Our abundant April showers have made this the 20th wettest April to date on record. O'Hare has seen rain 6 out of the opening 11 days this month totalling 48.5 mm or 18.3 mm above average. Saturday is the only dry day in our 7 day forecast with the active April pattern continuing next week.
The good news is that recent rain has helped alleviate the dry conditions that existed over northern and northwest Illinois. For the first time in several months none of Illinois is in drought or even "abnormally dry". However, most of Minnesota and Iowa are experiencing drought conditions and nearly half of Wisconsin is in at least a moderate drought.
Of course, the rain is keeping us cool...and the cool is keeping us wet...so it's beginning to feel a lot more like London than Chicago.
U.S. Senator Rand Paul (R-KY) gave a speech at Howard University yesterday in which he reminded the students that Republicans founded the NAACP. They already knew this, just as they already knew that the GOP before 1960 was a completely different party than the GOP after 1960. Paul seemed to ignore that nuance:
As Rand Paul acknowledged in his speech, he may not be the most obvious choice to spearhead the GOP’s outreach to African Americans. His first foray into national news came in 2010 when he criticized the Civil Rights Act of 1964 for encroaching on property rights and suggested that ending segregation should have been left to the free market. His father, former Rep. Ron Paul (R-TX), had an even more tortured history with race that included the publication of a series of inflammatory newsletters under his name, an issue that would follow him throughout his own presidential runs. But the younger Paul backed down soon after making the remarks in 2010 and ended up clarifying that he would have voted for the Civil Rights Act had he been in office at the time, despite his reservations about provisions banning discrimination by business.
What the Howard students knew, and what Paul hoped they didn't, is that the Civil Rights Act of 1964 presented to the Republican Party the opportunity to win southern Democrats to their coalition. President Johnson himself recognized that supporting civil rights would cost the Democrats the next few elections—but it was the right thing to do anyway.
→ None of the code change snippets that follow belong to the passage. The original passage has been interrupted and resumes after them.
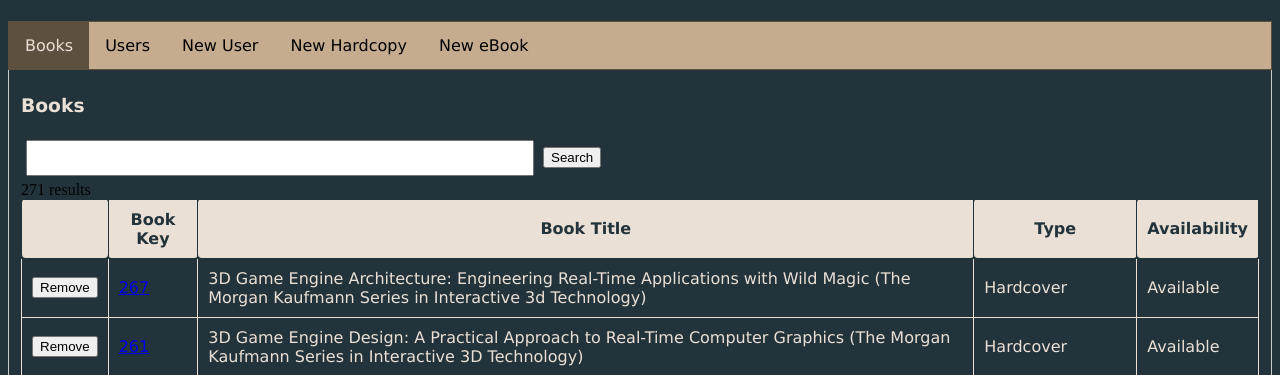
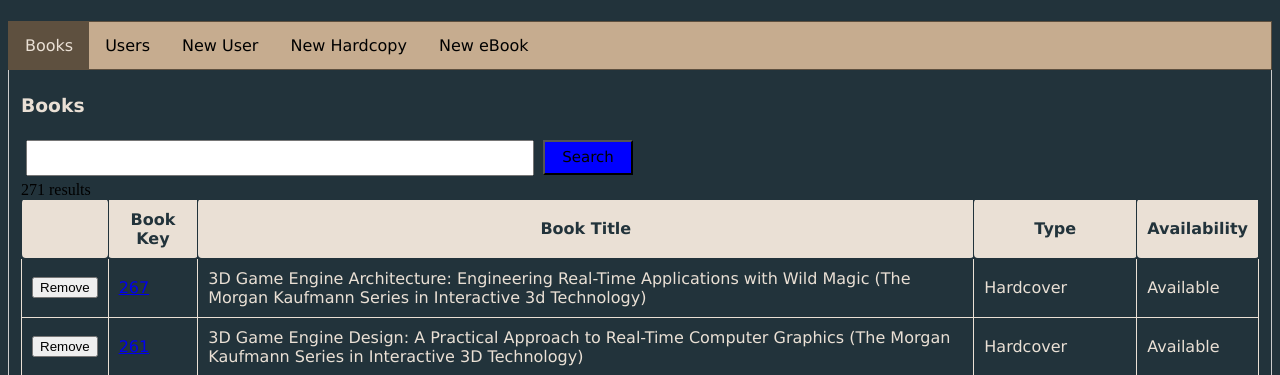
Before and after one commit to fizharoon/LibraryApplication, a Flask app: template Project/templates/librarian.html in a window 1280 px wide, after a click on "Books". Shown: the part 119-494 px from the top of the page. Run offline with Flask 2, Linux system fonts and the light colour scheme; the template is opened without the code that fills it, so the values that code supplies are empty; data comes from the database, SQL or seed files in the repository.

Commit message:
Librarian page html set up for styling

```diff
--- a/Project/static/styles/librarian.css
+++ b/Project/static/styles/librarian.css
@@ -1,8 +1,15 @@
 
-.searchbutton{
-    width: 100 px;
-    height: 50 px;
+.searchbutton {
+    background-color:blue;
+    top: 50%;
+    width: 90px;
+    height: 35px;
+    font-family: Verdana, Geneva, Tahoma, sans-serif;
+    font-size: 15px;
+
+
   }
+
 
   /* SORTING ARROWS */
 
--- a/Project/templates/librarian.html
+++ b/Project/templates/librarian.html
@@ -20,7 +20,7 @@
   <div id="Books" class="tabcontent">
     <h3>Books</h3>
     <input id="bookSearchfield" type="text">
-    <button type="button" onclick="searchBooksByTitle()">Search</button>
+    <button class="searchbutton" type="animated bounce" onclick="searchBooksByTitle()">Search</button>
     <div id="searchResCount"></div>
     <table>
         <thead>
@@ -66,14 +66,35 @@
 
   <div id="AddUser" class="tabcontent">
     <h3>Add User</h3>
+    Full Name<input id="" type="text">
+    User Name<input id="" type="text">
+    Password<input id="" type="text">
+    Contact Information
+    Address<input id="" type="text">
+    Phone Number<input id="" type="text">
+
+
   </div>
 
   <div id="AddHardcopy" class="tabcontent">
     <h3>Add Hard Copy Book</h3>
+    Title<input id="" type="text">
+    Pages<input id="" type="text">
+    Book Type<input id="" type="text">
+
+
+
+
   </div>
 
   <div id="AddEbook" class="tabcontent">
     <h3>Add eBook</h3>
+    Title <input id="" type="text">
+    Loan Period <input id="" type="text">
+    Format<input id="" type="text">
+
+
+
   </div>
 
   </div>
```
So Paul either has no memory or hopes that other people don't. Republicans capitalized on southern white outrage, if not out-and-out racism, to win elections. Now they're surprised that people are holding them accountable?
Krugman summarizes the GOP's worst, but last remaining, argument against Obamacare:
There is, however, an alternative. From the enthusiastic reception American conservatives gave Friedrich Hayek’s “Road to Serfdom,” to Reagan, to the governors now standing in the way of Medicaid expansion, the U.S. right has sought to portray its position not as a matter of comforting the comfortable while afflicting the afflicted, but as a courageous defense of freedom.
Conservatives love, for example, to quote from a stirring speech Reagan gave in 1961, in which he warned of a grim future unless patriots took a stand. (Liz Cheney used it in a Wall Street Journal op-ed article just a few days ago.) “If you and I don’t do this,” Reagan declared, “then you and I may well spend our sunset years telling our children and our children’s children what it once was like in America when men were free.” What you might not guess from the lofty language is that “this” — the heroic act Reagan was calling on his listeners to perform — was a concerted effort to block the enactment of Medicare.
The more things change...